Start of Source data
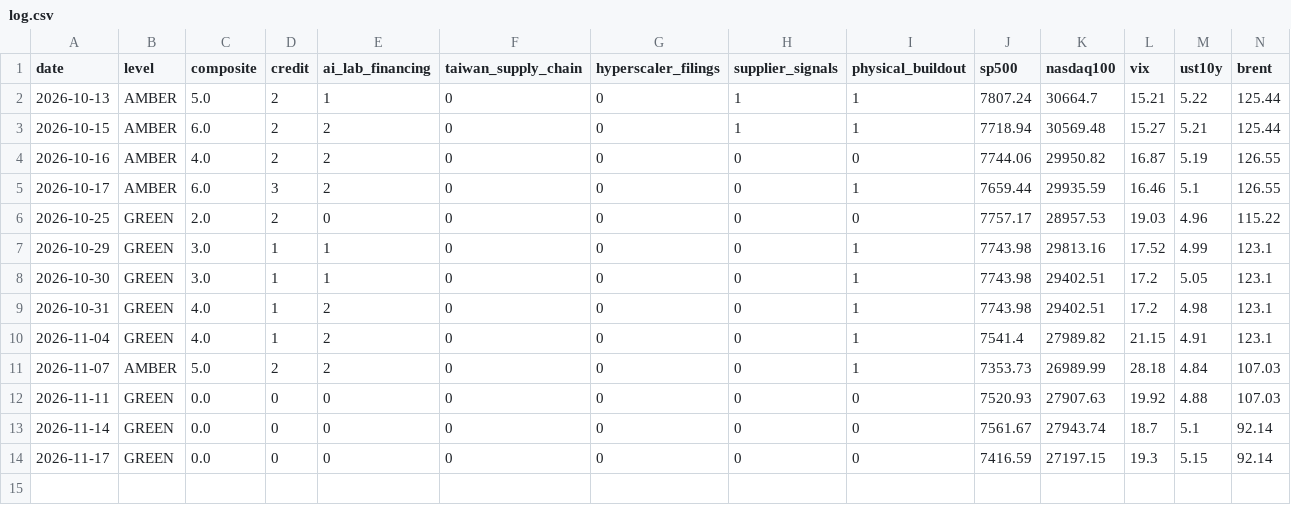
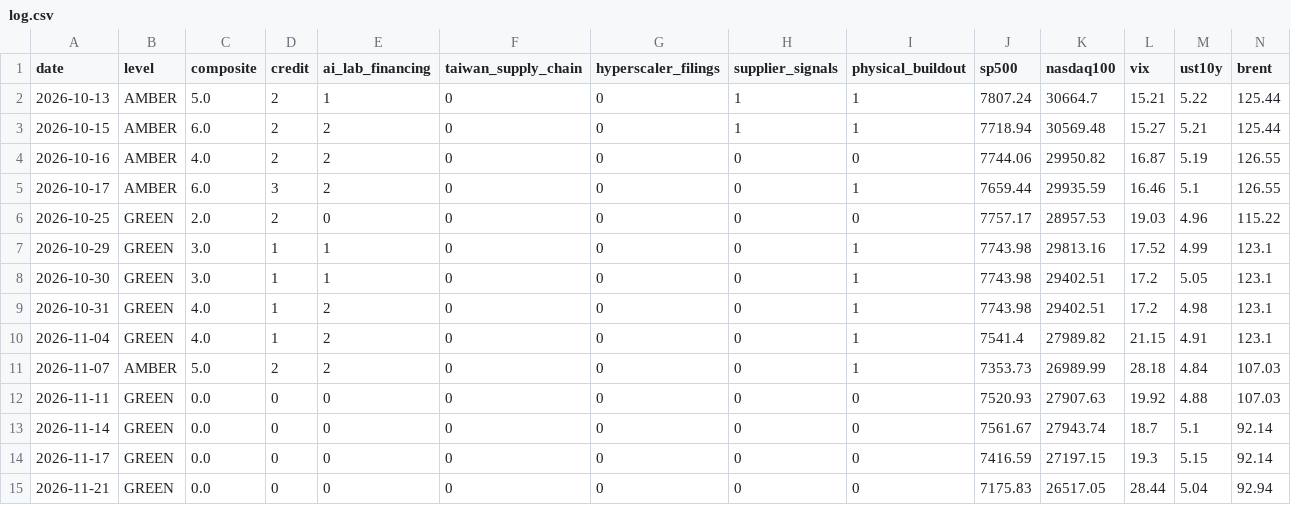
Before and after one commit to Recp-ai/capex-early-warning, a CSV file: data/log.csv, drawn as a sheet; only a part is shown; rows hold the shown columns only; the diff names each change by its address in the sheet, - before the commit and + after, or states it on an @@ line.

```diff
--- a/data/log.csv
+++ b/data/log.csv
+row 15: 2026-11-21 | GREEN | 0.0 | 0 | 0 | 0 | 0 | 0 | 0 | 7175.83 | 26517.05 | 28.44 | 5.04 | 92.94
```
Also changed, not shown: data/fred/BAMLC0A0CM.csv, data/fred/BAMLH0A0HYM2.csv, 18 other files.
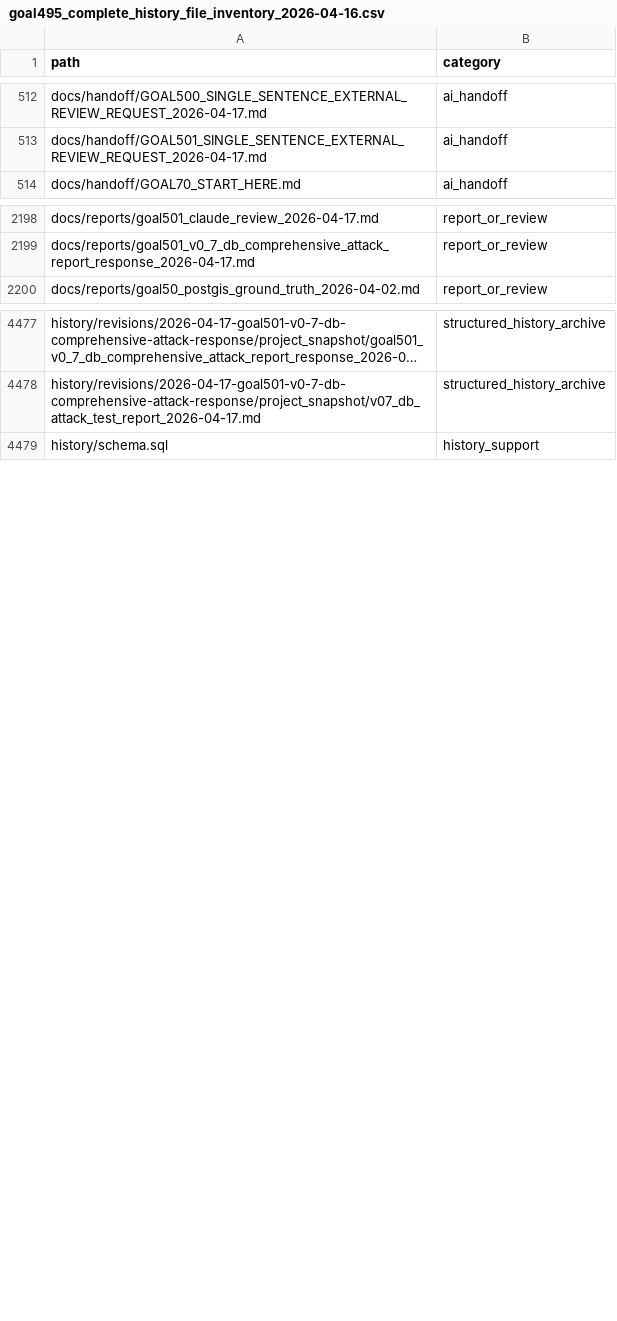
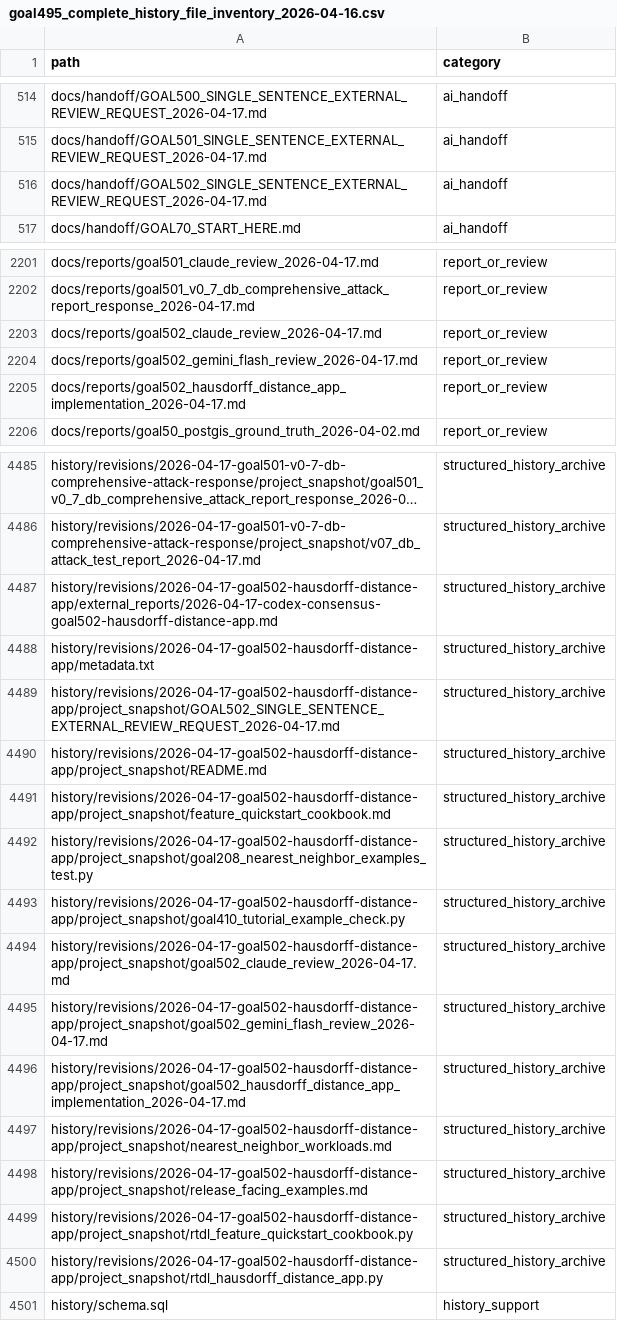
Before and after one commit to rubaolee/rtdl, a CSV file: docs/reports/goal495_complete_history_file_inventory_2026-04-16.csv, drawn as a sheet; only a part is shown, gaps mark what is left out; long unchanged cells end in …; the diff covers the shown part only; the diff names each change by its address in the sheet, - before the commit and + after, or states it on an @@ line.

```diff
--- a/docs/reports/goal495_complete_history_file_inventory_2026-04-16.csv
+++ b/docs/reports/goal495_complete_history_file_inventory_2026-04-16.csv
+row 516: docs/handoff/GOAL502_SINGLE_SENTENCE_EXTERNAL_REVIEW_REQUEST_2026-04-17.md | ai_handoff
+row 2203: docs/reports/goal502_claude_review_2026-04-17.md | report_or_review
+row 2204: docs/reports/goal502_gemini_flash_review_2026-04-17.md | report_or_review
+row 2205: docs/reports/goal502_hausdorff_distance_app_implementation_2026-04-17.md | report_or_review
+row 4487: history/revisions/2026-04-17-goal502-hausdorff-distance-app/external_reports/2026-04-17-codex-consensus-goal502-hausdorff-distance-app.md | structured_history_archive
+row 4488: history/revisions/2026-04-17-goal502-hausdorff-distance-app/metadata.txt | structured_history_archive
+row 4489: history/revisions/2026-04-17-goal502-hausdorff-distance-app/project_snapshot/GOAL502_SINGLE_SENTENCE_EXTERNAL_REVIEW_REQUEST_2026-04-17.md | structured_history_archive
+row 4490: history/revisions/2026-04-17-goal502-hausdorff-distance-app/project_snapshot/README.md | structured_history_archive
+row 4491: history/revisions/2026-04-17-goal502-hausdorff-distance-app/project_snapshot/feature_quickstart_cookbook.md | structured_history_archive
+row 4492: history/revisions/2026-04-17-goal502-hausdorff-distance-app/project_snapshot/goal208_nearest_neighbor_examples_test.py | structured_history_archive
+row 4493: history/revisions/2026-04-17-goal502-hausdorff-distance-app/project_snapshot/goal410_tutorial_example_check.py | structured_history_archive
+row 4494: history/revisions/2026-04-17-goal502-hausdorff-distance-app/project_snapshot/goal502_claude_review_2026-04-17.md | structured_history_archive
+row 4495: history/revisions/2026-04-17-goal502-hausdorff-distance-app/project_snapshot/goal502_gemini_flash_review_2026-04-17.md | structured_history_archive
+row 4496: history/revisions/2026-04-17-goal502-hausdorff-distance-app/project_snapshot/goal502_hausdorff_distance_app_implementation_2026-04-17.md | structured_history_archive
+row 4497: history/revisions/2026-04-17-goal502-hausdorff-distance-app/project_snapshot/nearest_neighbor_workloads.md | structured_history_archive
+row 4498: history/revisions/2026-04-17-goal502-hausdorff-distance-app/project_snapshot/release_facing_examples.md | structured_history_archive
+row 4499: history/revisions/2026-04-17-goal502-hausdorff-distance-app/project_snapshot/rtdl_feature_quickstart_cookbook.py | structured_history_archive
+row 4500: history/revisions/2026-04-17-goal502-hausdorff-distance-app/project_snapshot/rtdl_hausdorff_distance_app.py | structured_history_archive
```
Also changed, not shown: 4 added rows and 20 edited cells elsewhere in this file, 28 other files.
End of Source data
Work required: Copy out, from the listing above, every line that contains the word "rows".

Completed task:
Before and after one commit to Recp-ai/capex-early-warning, a CSV file: data/log.csv, drawn as a sheet; only a part is shown; rows hold the shown columns only; the diff names each change by its address in the sheet, - before the commit and + after, or states it on an @@ line.
Also changed, not shown: 4 added rows and 20 edited cells elsewhere in this file, 28 other files.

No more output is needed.